The Islamic State (IS) has aroused much media attention in the Philippines, with concerns raised over pledges of allegiance (bay’at) made by leaders of two groups of Muslim militants. However, links remain normative rather than operational, given the dissonance between IS ideology and Mindanao rebels.
Recent Philippine media reports has given the erroneous impression that the Islamic State (IS) had arrived in force. Mayor Rodrigo Duterte from Davao City “confirmed” the recruitment of youths in the city; while former Philippine President Fidel V Ramos estimated 100 Filipinos are undergoing training with IS in Syria.
Notwithstanding their subsequent retractions and admissions that information was derived from “raw intelligence” the reports had stirred widespread discussion in forums and the media. Such discussions often feature gross oversimplifications of conflict in the Southern Philippines.

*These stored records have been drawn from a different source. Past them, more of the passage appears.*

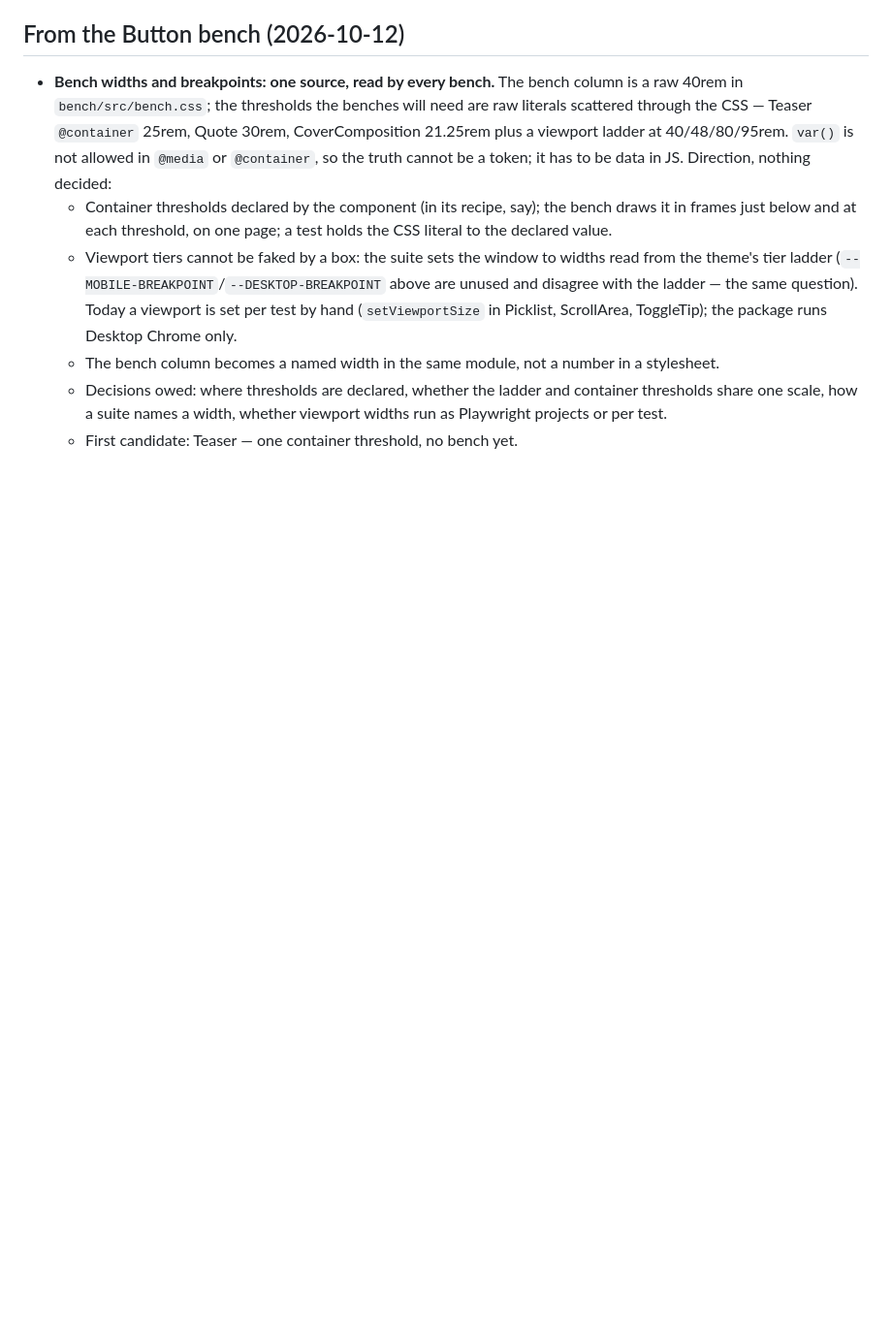
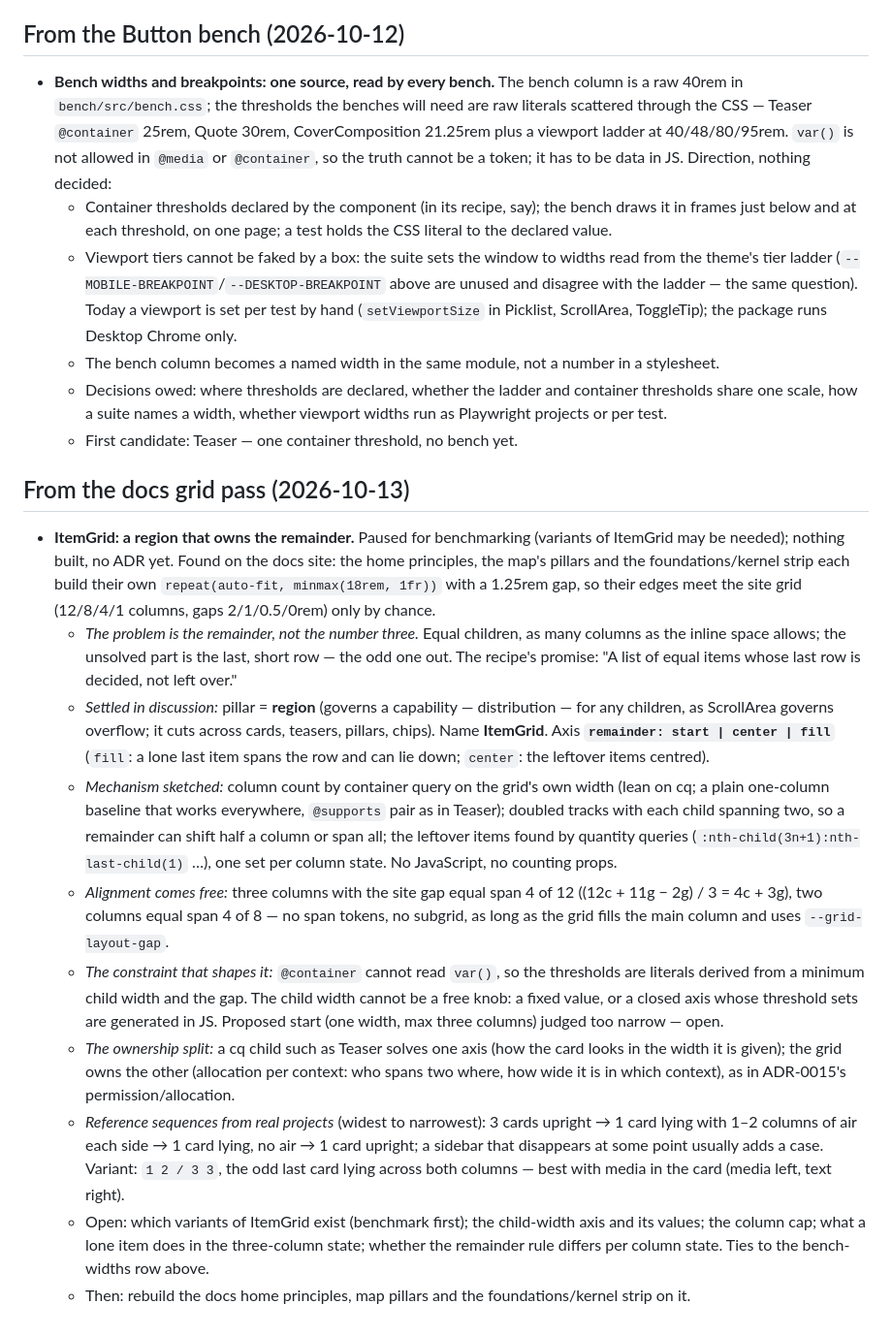
Before and after one commit to nicklas-bryntesson/Tsugite, a Markdown page: tasks/parking-lot.md, the part around the change. Shown at 97% size. GitHub-like rendering; blank space fills up the shorter version.

Commit message:
Parking lot: ItemGrid — a region that owns the remainder of an uneven grid; settled name, pillar and axis, paused for benchmarking
Co-Authored-By: Claude Opus 5.5 <noreply@anthropic.com>

```diff
--- a/tasks/parking-lot.md
+++ b/tasks/parking-lot.md
@@ -532,3 +532,42 @@ wrapperless markup (box, sibling/child selectors such as `.Surface + .Surface` a
     thresholds share one scale, how a suite names a width, whether viewport widths run as
     Playwright projects or per test.
   - First candidate: Teaser — one container threshold, no bench yet.
+
+## From the docs grid pass (2026-10-13)
+
+- **ItemGrid: a region that owns the remainder.** Paused for benchmarking (variants of
+  ItemGrid may be needed); nothing built, no ADR yet. Found on the docs site: the home
+  principles, the map's pillars and the foundations/kernel strip each build their own
+  `repeat(auto-fit, minmax(18rem, 1fr))` with a 1.25rem gap, so their edges meet the site
+  grid (12/8/4/1 columns, gaps 2/1/0.5/0rem) only by chance.
+  - *The problem is the remainder, not the number three.* Equal children, as many columns
+    as the inline space allows; the unsolved part is the last, short row — the odd one out.
+    The recipe's promise: "A list of equal items whose last row is decided, not left over."
+  - *Settled in discussion:* pillar = **region** (governs a capability — distribution — for
+    any children, as ScrollArea governs overflow; it cuts across cards, teasers, pillars,
+    chips). Name **ItemGrid**. Axis **`remainder: start | center | fill`** (`fill`: a lone
+    last item spans the row and can lie down; `center`: the leftover items centred).
+  - *Mechanism sketched:* column count by container query on the grid's own width (lean on
+    cq; a plain one-column baseline that works everywhere, `@supports` pair as in Teaser);
+    doubled tracks with each child spanning two, so a remainder can shift half a column or
+    span all; the leftover items found by quantity queries (`:nth-child(3n+1):nth-last-child(1)`
+    …), one set per column state. No JavaScript, no counting props.
+  - *Alignment comes free:* three columns with the site gap equal span 4 of 12
+    ((12c + 11g − 2g) / 3 = 4c + 3g), two columns equal span 4 of 8 — no span tokens, no
+    subgrid, as long as the grid fills the main column and uses `--grid-layout-gap`.
+  - *The constraint that shapes it:* `@container` cannot read `var()`, so the thresholds
+    are literals derived from a minimum child width and the gap. The child width cannot be
+    a free knob: a fixed value, or a closed axis whose threshold sets are generated in JS.
+    Proposed start (one width, max three columns) judged too narrow — open.
+  - *The ownership split:* a cq child such as Teaser solves one axis (how the card looks in
+    the width it is given); the grid owns the other (allocation per context: who spans two
+    where, how wide it is in which context), as in ADR-0015's permission/allocation.
+  - *Reference sequences from real projects* (widest to narrowest): 3 cards upright → 1 card
+    lying with 1–2 columns of air each side → 1 card lying, no air → 1 card upright; a
+    sidebar that disappears at some point usually adds a case. Variant: `1 2 / 3 3`, the odd
+    last card lying across both columns — best with media in the card (media left, text
+    right).
+  - Open: which variants of ItemGrid exist (benchmark first); the child-width axis and its
+    values; the column cap; what a lone item does in the three-column state; whether the
+    remainder rule differs per column state. Ties to the bench-widths row above.
+  - Then: rebuild the docs home principles, map pillars and the foundations/kernel strip on it.
```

National media had caricatured the belligerents in Mindanao, without looking into the greater context that fuels the persistence of conflicts. Religion and ideology act as discourses for justification rather than acting as the motivation in their use of violence. The pre-eminence of material factors instead of ideational factors in explaining conflict in the Southern Philippines has long been recognised in studies by international organisations.
… Joseph Franco is an Associate Research Fellow with the Centre of Excellence for National Security (CENS), a constituent unit of the S. Rajaratnam School of International Studies (RSIS), Nanyang Technological University.
Last updated on 15/09/2014